YOUR OBJECTIVE ::
Which lines below contain the word "that"? Copy each of them.

RECORDS TO USE ::
=======
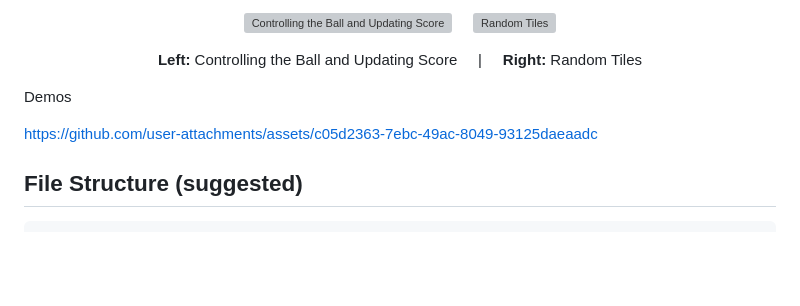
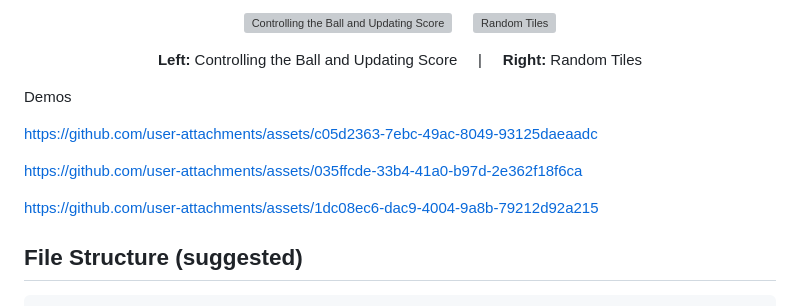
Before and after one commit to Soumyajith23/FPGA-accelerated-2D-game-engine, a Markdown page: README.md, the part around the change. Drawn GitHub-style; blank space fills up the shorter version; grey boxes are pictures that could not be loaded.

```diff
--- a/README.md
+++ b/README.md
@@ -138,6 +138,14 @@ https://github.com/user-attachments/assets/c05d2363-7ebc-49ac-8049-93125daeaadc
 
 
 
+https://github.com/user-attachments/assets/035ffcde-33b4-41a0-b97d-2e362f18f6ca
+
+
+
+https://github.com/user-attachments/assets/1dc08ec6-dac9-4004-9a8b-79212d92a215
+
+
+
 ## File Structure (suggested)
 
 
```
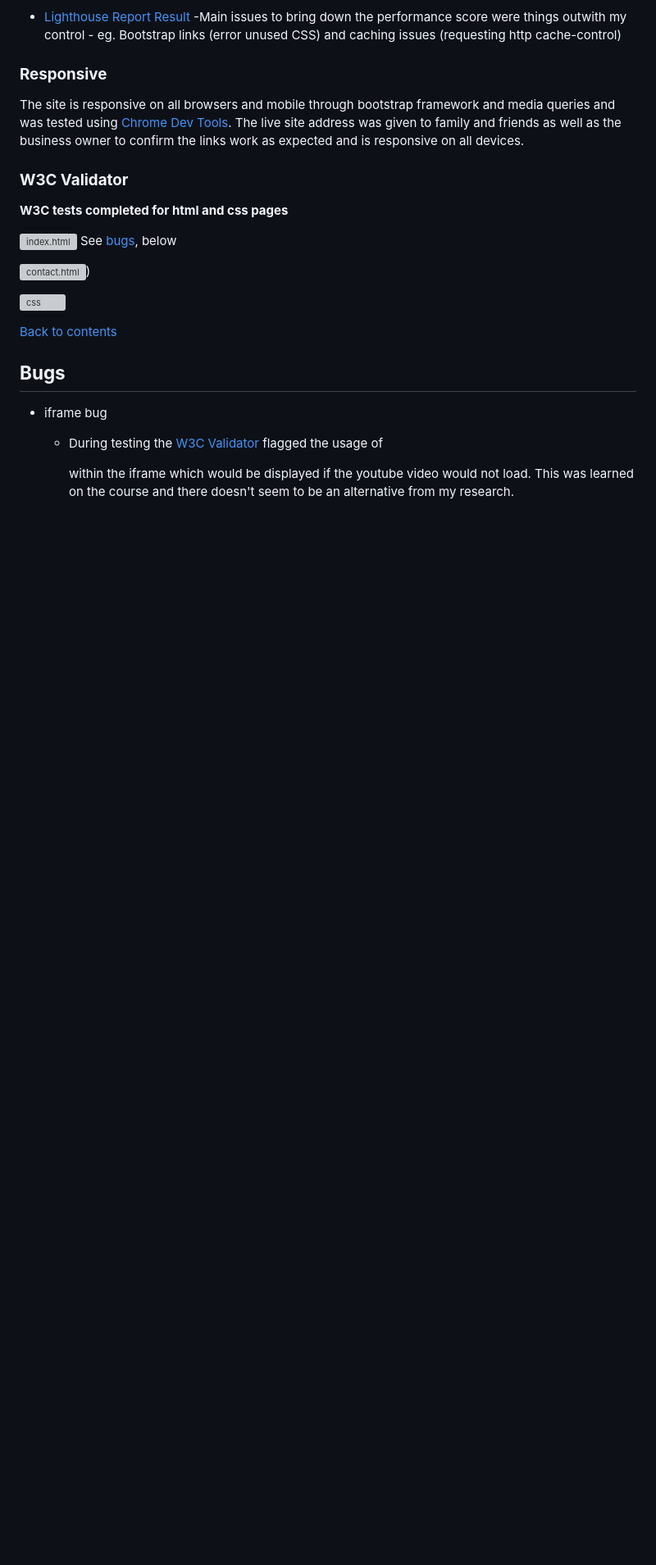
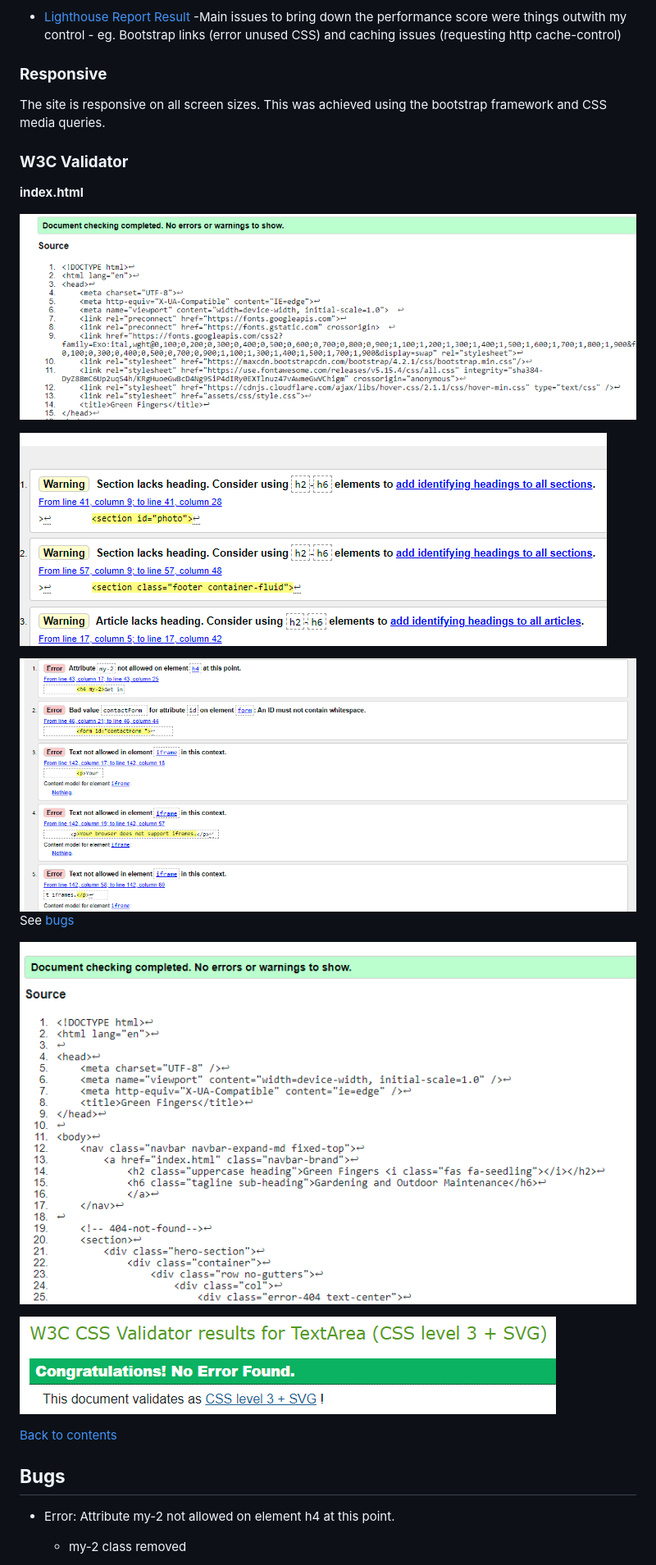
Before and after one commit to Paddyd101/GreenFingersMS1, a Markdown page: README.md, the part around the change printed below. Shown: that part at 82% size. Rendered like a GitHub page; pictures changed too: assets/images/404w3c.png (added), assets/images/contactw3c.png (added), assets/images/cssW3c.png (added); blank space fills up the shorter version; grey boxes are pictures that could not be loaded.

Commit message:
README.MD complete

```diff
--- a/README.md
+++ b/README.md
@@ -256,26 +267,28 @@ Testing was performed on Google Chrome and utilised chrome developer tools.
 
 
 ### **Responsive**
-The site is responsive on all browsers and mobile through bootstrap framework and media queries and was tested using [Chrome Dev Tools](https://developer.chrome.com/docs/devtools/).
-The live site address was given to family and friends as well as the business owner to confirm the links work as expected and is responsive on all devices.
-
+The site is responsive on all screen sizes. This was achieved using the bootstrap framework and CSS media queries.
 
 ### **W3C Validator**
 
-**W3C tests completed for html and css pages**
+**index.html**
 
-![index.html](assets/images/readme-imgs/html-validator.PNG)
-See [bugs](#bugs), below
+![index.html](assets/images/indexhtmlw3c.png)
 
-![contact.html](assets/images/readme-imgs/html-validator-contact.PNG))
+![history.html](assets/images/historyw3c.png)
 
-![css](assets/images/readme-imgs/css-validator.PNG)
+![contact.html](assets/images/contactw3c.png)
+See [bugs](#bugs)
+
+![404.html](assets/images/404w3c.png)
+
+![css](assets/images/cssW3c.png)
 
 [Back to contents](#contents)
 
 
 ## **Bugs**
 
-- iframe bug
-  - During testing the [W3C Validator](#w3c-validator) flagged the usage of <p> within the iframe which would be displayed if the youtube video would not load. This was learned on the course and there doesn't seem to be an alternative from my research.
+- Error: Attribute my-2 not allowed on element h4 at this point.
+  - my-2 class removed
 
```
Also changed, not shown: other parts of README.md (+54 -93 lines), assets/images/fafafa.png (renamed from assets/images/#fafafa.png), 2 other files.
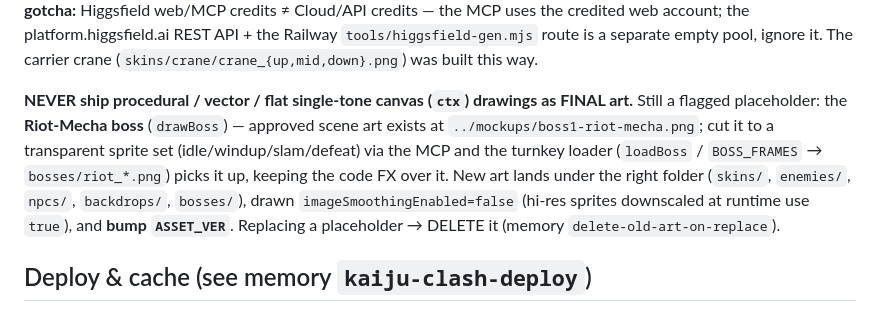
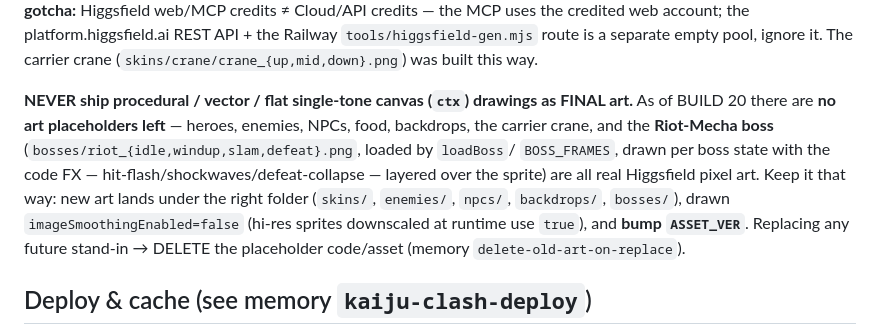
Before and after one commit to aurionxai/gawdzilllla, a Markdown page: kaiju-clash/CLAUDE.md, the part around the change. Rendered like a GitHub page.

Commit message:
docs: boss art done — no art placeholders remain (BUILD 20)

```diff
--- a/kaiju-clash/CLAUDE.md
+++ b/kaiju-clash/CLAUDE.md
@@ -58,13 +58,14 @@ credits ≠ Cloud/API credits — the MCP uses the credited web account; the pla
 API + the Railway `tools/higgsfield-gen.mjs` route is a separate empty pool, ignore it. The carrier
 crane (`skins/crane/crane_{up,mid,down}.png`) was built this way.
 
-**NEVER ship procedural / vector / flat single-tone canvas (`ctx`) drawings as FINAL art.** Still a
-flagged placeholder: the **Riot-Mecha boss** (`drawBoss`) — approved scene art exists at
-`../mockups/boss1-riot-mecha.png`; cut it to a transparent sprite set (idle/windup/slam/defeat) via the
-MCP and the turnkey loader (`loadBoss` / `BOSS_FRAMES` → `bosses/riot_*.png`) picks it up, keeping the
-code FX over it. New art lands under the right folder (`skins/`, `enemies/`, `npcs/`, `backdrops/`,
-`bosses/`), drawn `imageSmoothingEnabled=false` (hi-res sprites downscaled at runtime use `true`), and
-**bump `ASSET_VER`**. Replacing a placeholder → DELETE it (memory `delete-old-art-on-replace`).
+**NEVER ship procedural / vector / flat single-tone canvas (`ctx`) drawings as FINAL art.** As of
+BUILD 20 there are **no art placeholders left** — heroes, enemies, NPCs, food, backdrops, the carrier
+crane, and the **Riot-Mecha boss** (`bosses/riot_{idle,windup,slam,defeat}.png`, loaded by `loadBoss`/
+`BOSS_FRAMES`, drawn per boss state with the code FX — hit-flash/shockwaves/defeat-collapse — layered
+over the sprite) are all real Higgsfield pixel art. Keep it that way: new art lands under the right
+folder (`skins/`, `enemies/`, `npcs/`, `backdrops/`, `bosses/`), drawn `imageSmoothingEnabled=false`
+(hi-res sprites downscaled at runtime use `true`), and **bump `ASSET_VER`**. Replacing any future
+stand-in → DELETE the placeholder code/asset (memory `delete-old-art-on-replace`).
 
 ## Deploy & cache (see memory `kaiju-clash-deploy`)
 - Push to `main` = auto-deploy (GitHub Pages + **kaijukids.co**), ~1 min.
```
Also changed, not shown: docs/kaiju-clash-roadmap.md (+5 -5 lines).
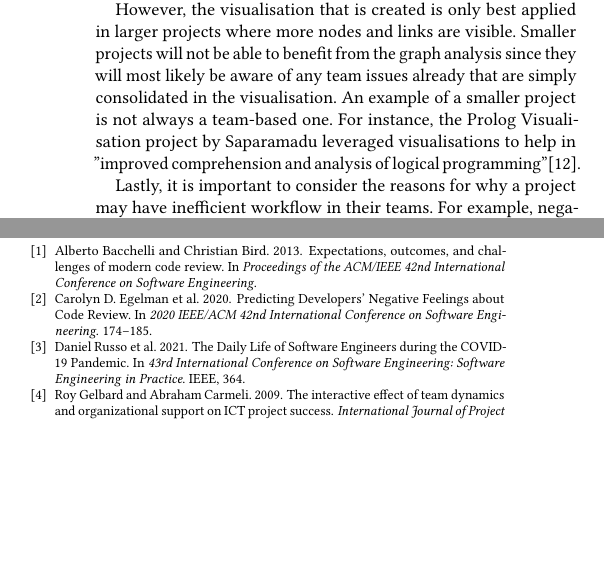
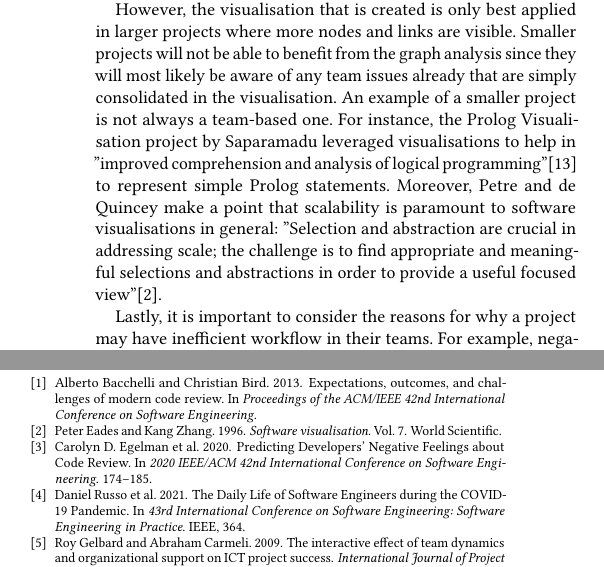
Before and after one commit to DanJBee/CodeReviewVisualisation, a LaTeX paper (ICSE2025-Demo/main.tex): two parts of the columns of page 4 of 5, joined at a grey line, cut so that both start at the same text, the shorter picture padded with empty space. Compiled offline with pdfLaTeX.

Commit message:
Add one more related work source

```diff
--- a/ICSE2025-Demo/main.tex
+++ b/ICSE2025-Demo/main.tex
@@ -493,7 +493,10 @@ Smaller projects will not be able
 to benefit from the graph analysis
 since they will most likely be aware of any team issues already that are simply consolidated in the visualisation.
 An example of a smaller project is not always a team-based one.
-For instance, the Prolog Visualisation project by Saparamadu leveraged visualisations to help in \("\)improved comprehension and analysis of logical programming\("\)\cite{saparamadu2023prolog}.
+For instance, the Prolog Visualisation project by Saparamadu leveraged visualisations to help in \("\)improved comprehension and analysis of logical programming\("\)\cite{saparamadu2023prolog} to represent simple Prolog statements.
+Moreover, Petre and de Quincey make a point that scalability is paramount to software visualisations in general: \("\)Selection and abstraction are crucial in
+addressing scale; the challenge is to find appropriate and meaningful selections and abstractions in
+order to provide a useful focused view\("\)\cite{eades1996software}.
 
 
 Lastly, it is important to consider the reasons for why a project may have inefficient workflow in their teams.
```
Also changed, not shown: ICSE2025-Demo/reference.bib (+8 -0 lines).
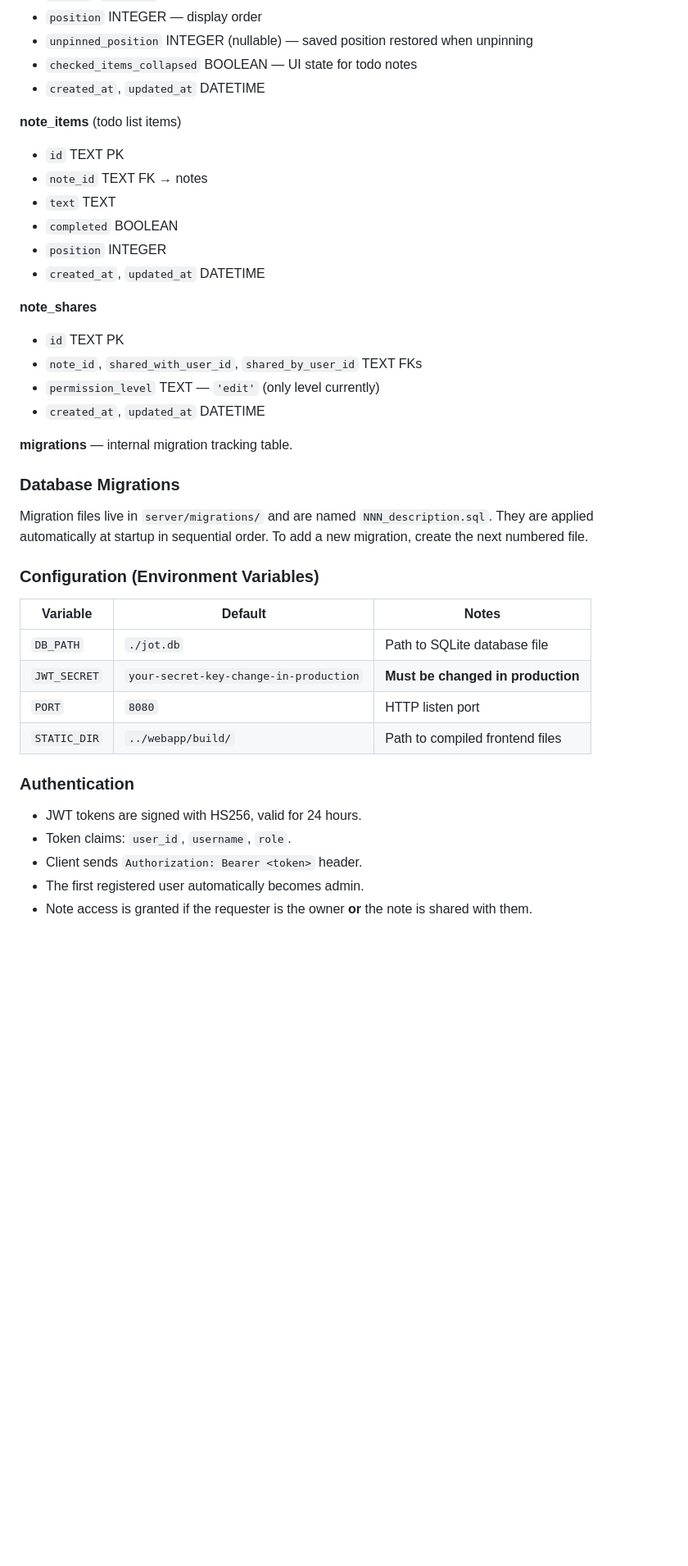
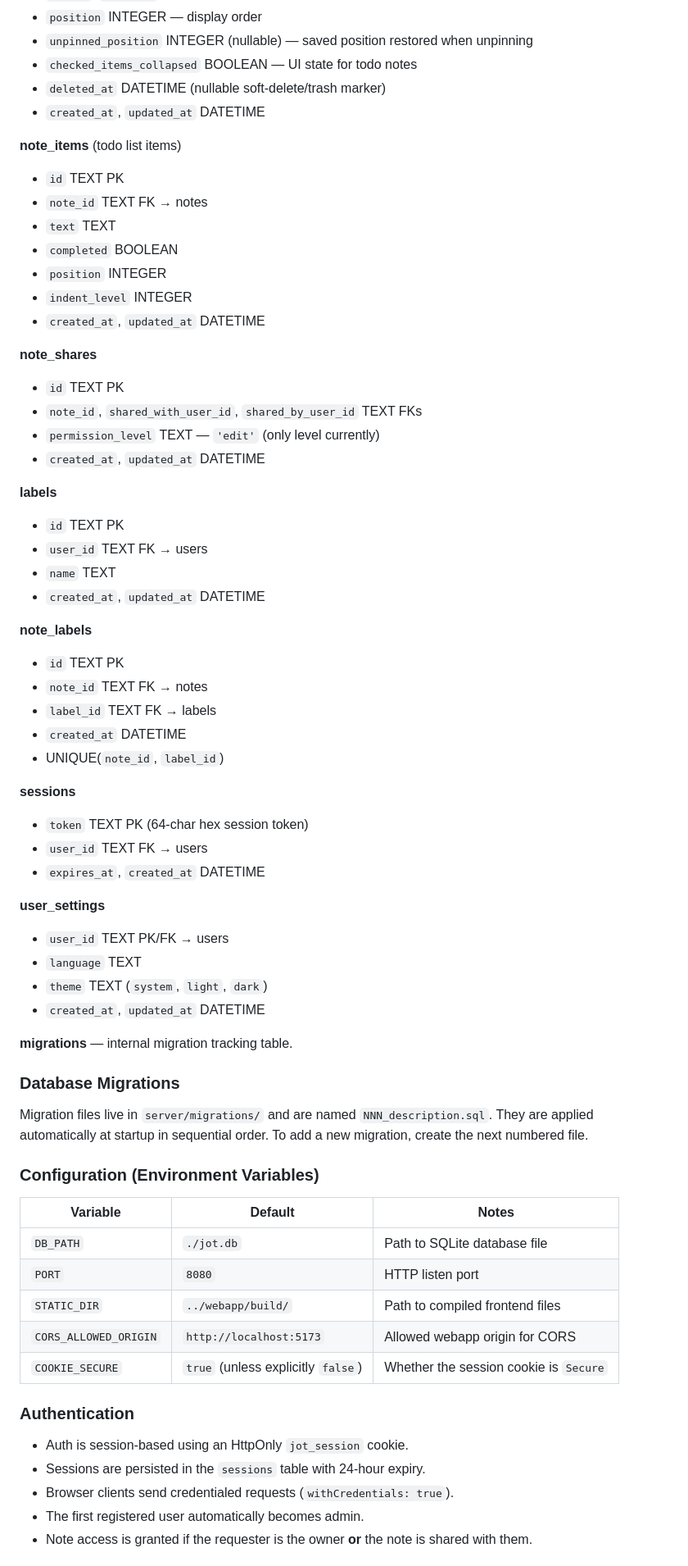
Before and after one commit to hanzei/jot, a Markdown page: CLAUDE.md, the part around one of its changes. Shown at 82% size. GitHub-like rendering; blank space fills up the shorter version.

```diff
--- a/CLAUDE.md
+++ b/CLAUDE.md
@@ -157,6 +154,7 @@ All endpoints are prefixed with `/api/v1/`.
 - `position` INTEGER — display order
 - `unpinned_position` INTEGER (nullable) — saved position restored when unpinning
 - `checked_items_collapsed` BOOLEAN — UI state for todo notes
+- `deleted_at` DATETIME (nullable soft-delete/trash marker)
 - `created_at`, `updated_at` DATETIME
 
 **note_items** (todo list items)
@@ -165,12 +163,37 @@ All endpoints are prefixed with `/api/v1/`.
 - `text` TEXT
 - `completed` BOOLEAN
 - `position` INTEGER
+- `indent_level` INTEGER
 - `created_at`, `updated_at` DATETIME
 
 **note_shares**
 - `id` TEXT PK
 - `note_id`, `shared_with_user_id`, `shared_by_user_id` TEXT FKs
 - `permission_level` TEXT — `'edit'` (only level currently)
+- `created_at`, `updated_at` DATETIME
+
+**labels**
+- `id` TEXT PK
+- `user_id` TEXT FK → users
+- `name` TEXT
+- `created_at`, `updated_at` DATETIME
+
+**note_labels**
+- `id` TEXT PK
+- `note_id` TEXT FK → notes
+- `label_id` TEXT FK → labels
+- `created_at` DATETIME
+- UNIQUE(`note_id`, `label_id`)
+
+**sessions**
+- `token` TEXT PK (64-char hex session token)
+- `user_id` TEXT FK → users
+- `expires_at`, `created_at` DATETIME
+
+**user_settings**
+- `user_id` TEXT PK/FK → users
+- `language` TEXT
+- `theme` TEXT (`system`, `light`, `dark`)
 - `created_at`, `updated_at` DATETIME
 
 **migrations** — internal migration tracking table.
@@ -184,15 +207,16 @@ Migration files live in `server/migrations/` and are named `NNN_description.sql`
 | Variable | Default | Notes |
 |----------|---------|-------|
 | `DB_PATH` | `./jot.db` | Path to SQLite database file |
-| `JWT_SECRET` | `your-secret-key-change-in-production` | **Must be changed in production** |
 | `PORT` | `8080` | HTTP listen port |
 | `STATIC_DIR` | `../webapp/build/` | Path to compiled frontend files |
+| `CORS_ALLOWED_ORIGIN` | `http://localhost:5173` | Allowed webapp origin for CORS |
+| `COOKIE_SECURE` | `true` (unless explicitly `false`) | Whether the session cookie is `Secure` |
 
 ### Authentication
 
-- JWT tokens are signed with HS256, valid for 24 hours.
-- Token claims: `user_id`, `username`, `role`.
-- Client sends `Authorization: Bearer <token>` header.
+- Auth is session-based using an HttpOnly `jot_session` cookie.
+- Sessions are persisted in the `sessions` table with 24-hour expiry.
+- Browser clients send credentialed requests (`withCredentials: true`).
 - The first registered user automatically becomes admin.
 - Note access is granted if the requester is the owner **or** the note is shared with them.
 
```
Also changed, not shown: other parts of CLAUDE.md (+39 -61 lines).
=======
ANSWER BOX ::
Before and after one commit to Soumyajith23/FPGA-accelerated-2D-game-engine, a Markdown page: README.md, the part around the change. Drawn GitHub-style; blank space fills up the shorter version; grey boxes are pictures that could not be loaded.
Before and after one commit to Paddyd101/GreenFingersMS1, a Markdown page: README.md, the part around the change printed below. Shown: that part at 82% size. Rendered like a GitHub page; pictures changed too: assets/images/404w3c.png (added), assets/images/contactw3c.png (added), assets/images/cssW3c.png (added); blank space fills up the shorter version; grey boxes are pictures that could not be loaded.
+over the sprite) are all real Higgsfield pixel art. Keep it that way: new art lands under the right
Before and after one commit to DanJBee/CodeReviewVisualisation, a LaTeX paper (ICSE2025-Demo/main.tex): two parts of the columns of page 4 of 5, joined at a grey line, cut so that both start at the same text, the shorter picture padded with empty space. Compiled offline with pdfLaTeX.
 since they will most likely be aware of any team issues already that are simply consolidated in the visualisation.
+Moreover, Petre and de Quincey make a point that scalability is paramount to software visualisations in general: \("\)Selection and abstraction are crucial in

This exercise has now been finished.